In January 2015, the Toronto Stock Exchange (the “TSX”) released proposed amendments to its rules setting forth a set of listing rules for a variety of products, including structured products and closed end funds.13
In issuing the proposal, the TSX noted that, at present, none of the leading Canadian banks that issue these products list them on an exchange. The TSX also determined that there are currently only three providers of listed structured products in Canada, with only six products listed on the TSX or on other Canadian exchanges. As a result, the TSX believes there may be benefits to public listings for this product class, and proposing a single set of listing rules.
Among other things, the TSX is proposing a capitalization requirement of CAD$1 million for structured product listings.
A Look to the U.S. Exchanges
In creating the proposed rules, the TSX reviewed the listing rules and practices on a number of international securities exchanges. The TSX noted that the products listed on Nasdaq and the NYSE are the most comparable to the products listed on the TSX.
What Is a Structured Product?
For purposes of the proposed rules, the term “structured product” means securities generally issued by a “Financial Institution” (or similar entity) under a base shelf prospectus and pricing supplement where an investor's return is contingent on, or highly sensitive to, changes in the value of underlying assets, indices, interest rates or cash flows. Structured products include securities such as non-convertible notes, principal or capital protected notes, index or equity linked notes, tracker certificates and barrier certificates.
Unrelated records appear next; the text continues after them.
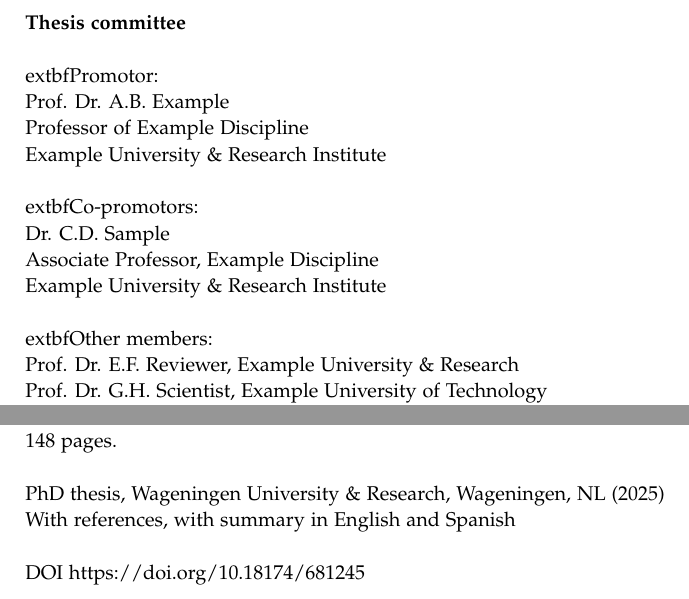
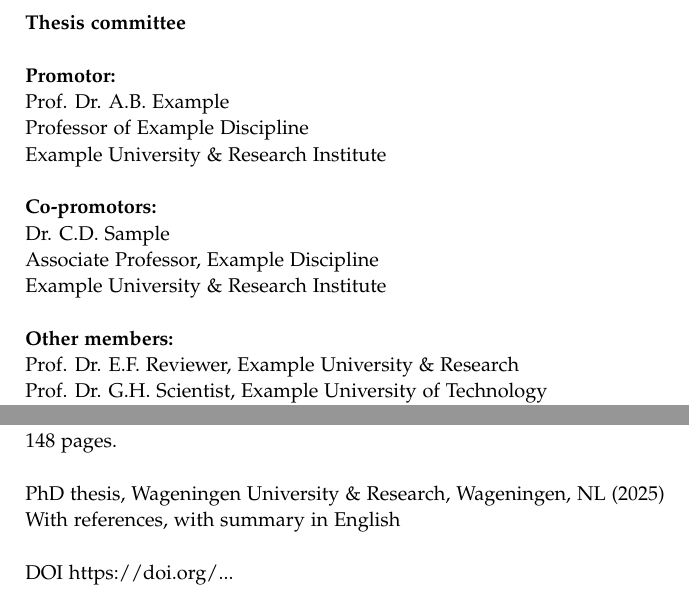
Before and after one commit to drapado/wageningen_latex_phd_thesis_template, a LaTeX thesis (main.tex, which reads 000_Title.tex): two parts of pages 2 and 4 of 42, joined at a grey line, cut so that both start at the same text. Compiled offline with pdfLaTeX.

Commit message:
fixed title

```diff
--- a/000_Title.tex
+++ b/000_Title.tex
@@ -16,18 +16,18 @@
 \begin{tabular}{l}
     \textbf{Thesis committee}                                                                 \\
                                                                                               \\
-    	extbf{Promotor:}                                                                        \\
+    \textbf{Promotor:}                                                                        \\
     Prof. Dr. A.B. Example                                                                 \\
     Professor of Example Discipline                                                   \\
     Example University \& Research Institute                                                   \\
                                                                                               \\
-    	extbf{Co-promotors:}                                                                    \\
+    \textbf{Co-promotors:}                                                                    \\
     Dr. C.D. Sample                                                                    \\
     Associate Professor, Example Discipline                             \\
     Example University \& Research Institute                                           \\
                                                                                               \\
 
-    	extbf{Other members:}                                                                   \\
+    \textbf{Other members:}                                                                   \\
     Prof. Dr. E.F. Reviewer, Example University \& Research          \\
     Prof. Dr. G.H. Scientist, Example University of Technology                   \\
     Prof. Dr. I.J. Academic, International Example University                                   \\
@@ -71,9 +71,9 @@
     148 pages.                                               \\
                                                              \\
     PhD thesis, Wageningen University \& Research, Wageningen, NL (2025) \\
-    With references, with summary in English and Spanish     \\
+    With references, with summary in English     \\
                                                              \\
-    DOI https://doi.org/10.18174/681245                                             \\
+    DOI https://doi.org/...                                           \\
 \end{tabular}
 \end{flushleft}
 %\newpage
```
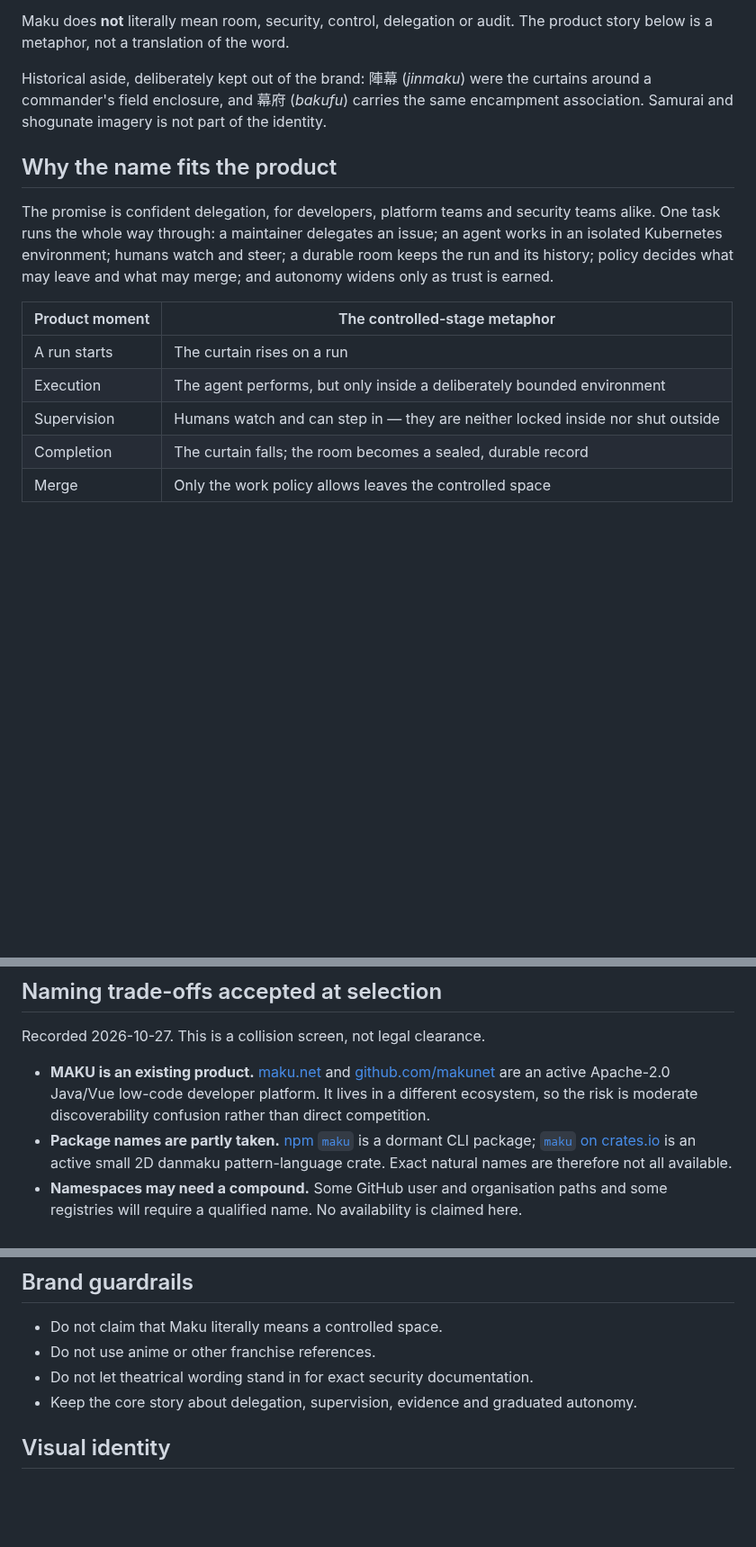
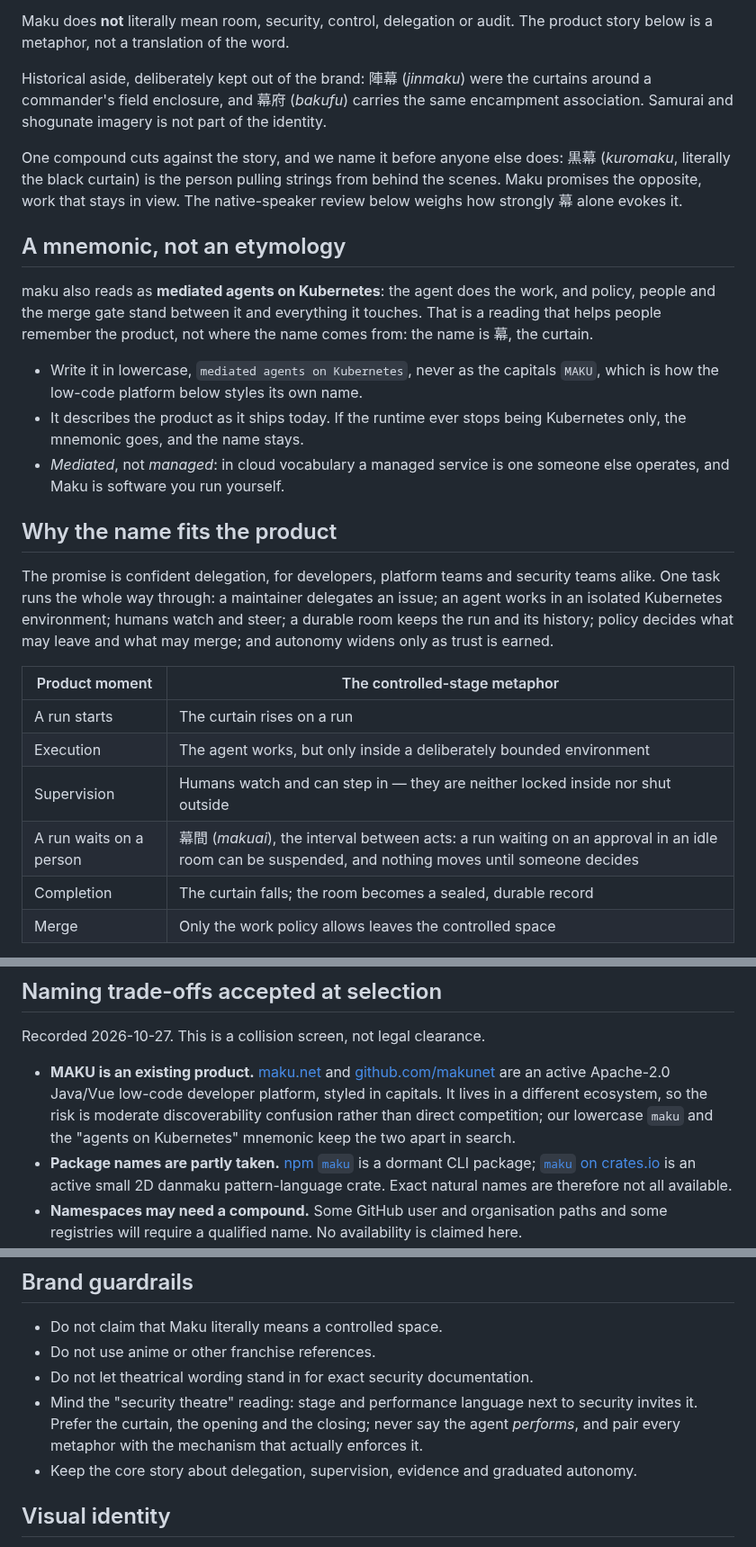
Before and after one commit to Smana/agent-platform, a Markdown page: docs/naming.md, 3 parts joined by grey strips. Shown at 90% size. GitHub-like rendering; blank space fills up the shorter version.

Commit message:
docs(naming): mediated agents on Kubernetes as a mnemonic, and the risks the name carries
Lead with what the product is. Add the lowercase mnemonic, mediated agents on
Kubernetes, kept below the etymology (幕). Name 黒幕 and the security-theatre
reading as risks, add 幕間 for a suspended run, and drop 'the agent performs'.

```diff
--- a/docs/naming.md
+++ b/docs/naming.md
@@ -21,6 +24,24 @@ Historical aside, deliberately kept out of the brand: 陣幕 (*jinmaku*) were th
 commander's field enclosure, and 幕府 (*bakufu*) carries the same encampment association. Samurai and
 shogunate imagery is not part of the identity.
 
+One compound cuts against the story, and we name it before anyone else does: 黒幕 (*kuromaku*,
+literally the black curtain) is the person pulling strings from behind the scenes. Maku promises the
+opposite, work that stays in view. The native-speaker review below weighs how strongly 幕 alone
+evokes it.
+
+## A mnemonic, not an etymology
+
+maku also reads as **mediated agents on Kubernetes**: the agent does the work, and policy, people
+and the merge gate stand between it and everything it touches. That is a reading that helps people
+remember the product, not where the name comes from: the name is 幕, the curtain.
+
+- Write it in lowercase, `mediated agents on Kubernetes`, never as the capitals `MAKU`, which is
+  how the low-code platform below styles its own name.
+- It describes the product as it ships today. If the runtime ever stops being Kubernetes only, the
+  mnemonic goes, and the name stays.
+- *Mediated*, not *managed*: in cloud vocabulary a managed service is one someone else operates, and
+  Maku is software you run yourself.
+
 ## Why the name fits the product
 
 The promise is confident delegation, for developers, platform teams and security teams alike. One
@@ -31,8 +52,9 @@ decides what may leave and what may merge; and autonomy widens only as trust is
 | Product moment | The controlled-stage metaphor |
 |---|---|
 | A run starts | The curtain rises on a run |
-| Execution | The agent performs, but only inside a deliberately bounded environment |
+| Execution | The agent works, but only inside a deliberately bounded environment |
 | Supervision | Humans watch and can step in — they are neither locked inside nor shut outside |
+| A run waits on a person | 幕間 (*makuai*), the interval between acts: a run waiting on an approval in an idle room can be suspended, and nothing moves until someone decides |
 | Completion | The curtain falls; the room becomes a sealed, durable record |
 | Merge | Only the work policy allows leaves the controlled space |
 
@@ -60,8 +82,9 @@ Recorded 2026-10-27. This is a collision screen, not legal clearance.
 
 - **MAKU is an existing product.** [maku.net](https://maku.net) and
   [github.com/makunet](https://github.com/makunet) are an active Apache-2.0 Java/Vue low-code
-  developer platform. It lives in a different ecosystem, so the risk is moderate discoverability
-  confusion rather than direct competition.
+  developer platform, styled in capitals. It lives in a different ecosystem, so the risk is
+  moderate discoverability confusion rather than direct competition; our lowercase `maku` and the
+  "agents on Kubernetes" mnemonic keep the two apart in search.
 - **Package names are partly taken.** [npm `maku`](https://www.npmjs.com/package/maku) is a dormant
   CLI package; [`maku` on crates.io](https://crates.io/crates/maku) is an active small 2D danmaku
   pattern-language crate. Exact natural names are therefore not all available.
@@ -77,6 +100,9 @@ Recorded 2026-10-27. This is a collision screen, not legal clearance.
 - Do not claim that Maku literally means a controlled space.
 - Do not use anime or other franchise references.
 - Do not let theatrical wording stand in for exact security documentation.
+- Mind the "security theatre" reading: stage and performance language next to security invites it.
+  Prefer the curtain, the opening and the closing; never say the agent *performs*, and pair every
+  metaphor with the mechanism that actually enforces it.
 - Keep the core story about delegation, supervision, evidence and graduated autonomy.
 
 ## Visual identity
```
Also changed, not shown: other parts of docs/naming.md (+3 -0 lines).
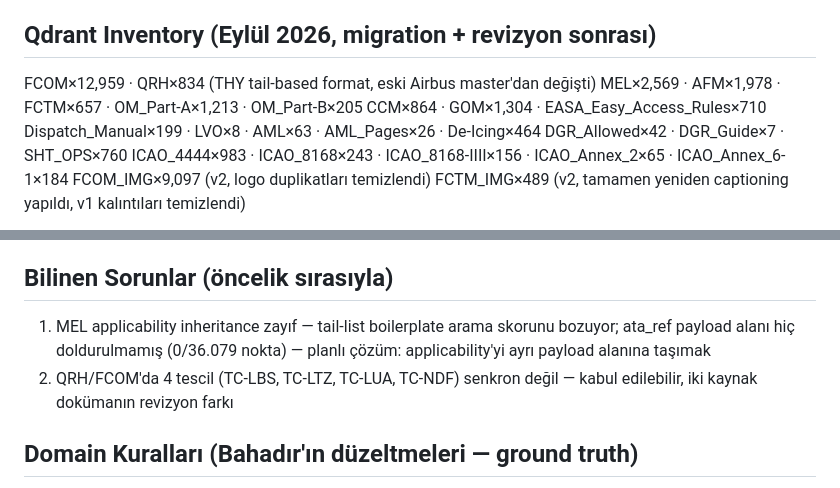
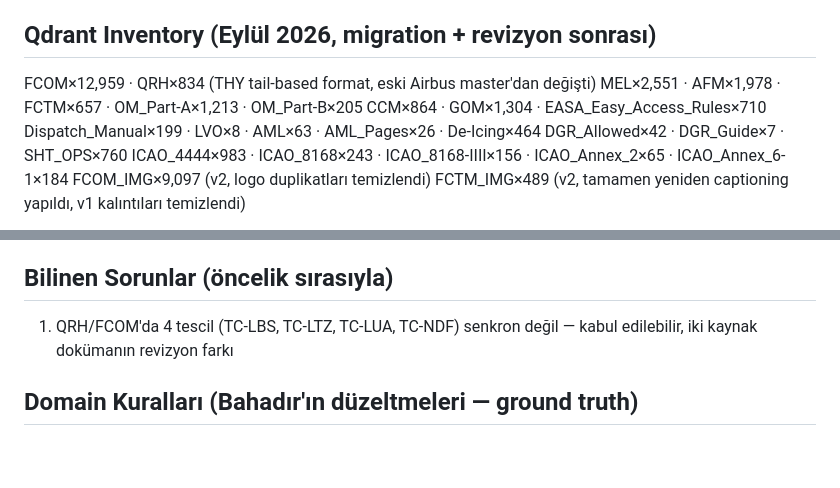
Before and after one commit to CommanderA320/cof, a Markdown page: CLAUDE.md, 2 parts joined by grey strips. Rendered like a GitHub page; blank space fills up the shorter version.

Commit message:
CLAUDE.md: fix MEL count (2551 after re-chunk), remove resolved MEL ata_ref/applicability known issue
Co-Authored-By: Claude Sonnet 5 <noreply@anthropic.com>

```diff
--- a/CLAUDE.md
+++ b/CLAUDE.md
@@ -38,7 +38,7 @@ git fetch origin && git reset --hard origin/main
 
 ## Qdrant Inventory (Eylül 2026, migration + revizyon sonrası)
 FCOM×12,959 · QRH×834 (THY tail-based format, eski Airbus master'dan değişti)
-MEL×2,569 · AFM×1,978 · FCTM×657 · OM_Part-A×1,213 · OM_Part-B×205
+MEL×2,551 · AFM×1,978 · FCTM×657 · OM_Part-A×1,213 · OM_Part-B×205
 CCM×864 · GOM×1,304 · EASA_Easy_Access_Rules×710
 Dispatch_Manual×199 · LVO×8 · AML×63 · AML_Pages×26 · De-Icing×464
 DGR_Allowed×42 · DGR_Guide×7 · SHT_OPS×760
@@ -93,10 +93,7 @@ checkpoint durumu: FCTM ısıtıldı, FCOM henüz ısıtılmadı.
   .env.*, .envy*, *.save, *.backup — korunuyor).
 
 ## Bilinen Sorunlar (öncelik sırasıyla)
-1. MEL applicability inheritance zayıf — tail-list boilerplate arama skorunu bozuyor;
-   ata_ref payload alanı hiç doldurulmamış (0/36.079 nokta) — planlı çözüm:
-   applicability'yi ayrı payload alanına taşımak
-2. QRH/FCOM'da 4 tescil (TC-LBS, TC-LTZ, TC-LUA, TC-NDF) senkron değil — kabul edilebilir,
+1. QRH/FCOM'da 4 tescil (TC-LBS, TC-LTZ, TC-LUA, TC-NDF) senkron değil — kabul edilebilir,
    iki kaynak dokümanın revizyon farkı
 
 ## Domain Kuralları (Bahadır'ın düzeltmeleri — ground truth)
```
The TSX, in its discretion, may determine if a particular issuance of securities will be considered a structured product.
The TSX is publishing the proposed rules for a 60-day comment period, which expires on March 16, 2015.